Across the records, count every line that includes "Resources" and give the number by itself.
_ _ _ _ _ _ _
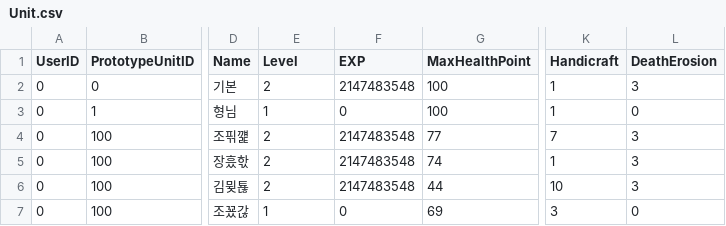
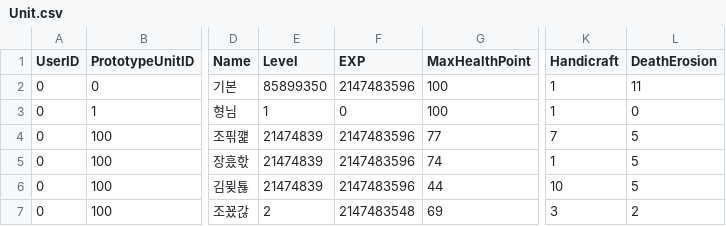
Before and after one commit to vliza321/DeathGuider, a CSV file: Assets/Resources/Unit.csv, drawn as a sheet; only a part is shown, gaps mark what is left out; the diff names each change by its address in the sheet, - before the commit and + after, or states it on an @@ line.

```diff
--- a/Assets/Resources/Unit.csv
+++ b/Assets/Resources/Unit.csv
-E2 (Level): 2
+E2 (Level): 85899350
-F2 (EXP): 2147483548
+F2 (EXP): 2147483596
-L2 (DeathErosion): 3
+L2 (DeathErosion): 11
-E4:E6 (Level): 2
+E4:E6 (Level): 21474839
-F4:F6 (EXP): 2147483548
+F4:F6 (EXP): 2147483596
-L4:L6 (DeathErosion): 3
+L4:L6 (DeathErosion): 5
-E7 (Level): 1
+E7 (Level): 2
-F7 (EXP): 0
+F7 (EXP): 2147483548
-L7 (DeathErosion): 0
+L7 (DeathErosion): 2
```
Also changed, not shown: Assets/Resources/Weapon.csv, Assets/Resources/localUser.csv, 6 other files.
_ _ _ _ _ _ _
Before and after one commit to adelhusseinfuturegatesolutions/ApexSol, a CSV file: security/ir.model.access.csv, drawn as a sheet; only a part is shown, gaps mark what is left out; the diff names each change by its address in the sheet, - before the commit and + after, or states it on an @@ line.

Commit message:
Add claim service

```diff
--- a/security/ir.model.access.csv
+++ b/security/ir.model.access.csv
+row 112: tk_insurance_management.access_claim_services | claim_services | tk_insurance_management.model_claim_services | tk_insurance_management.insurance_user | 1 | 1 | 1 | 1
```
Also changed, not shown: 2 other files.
_ _ _ _ _ _ _
__Your solution__
4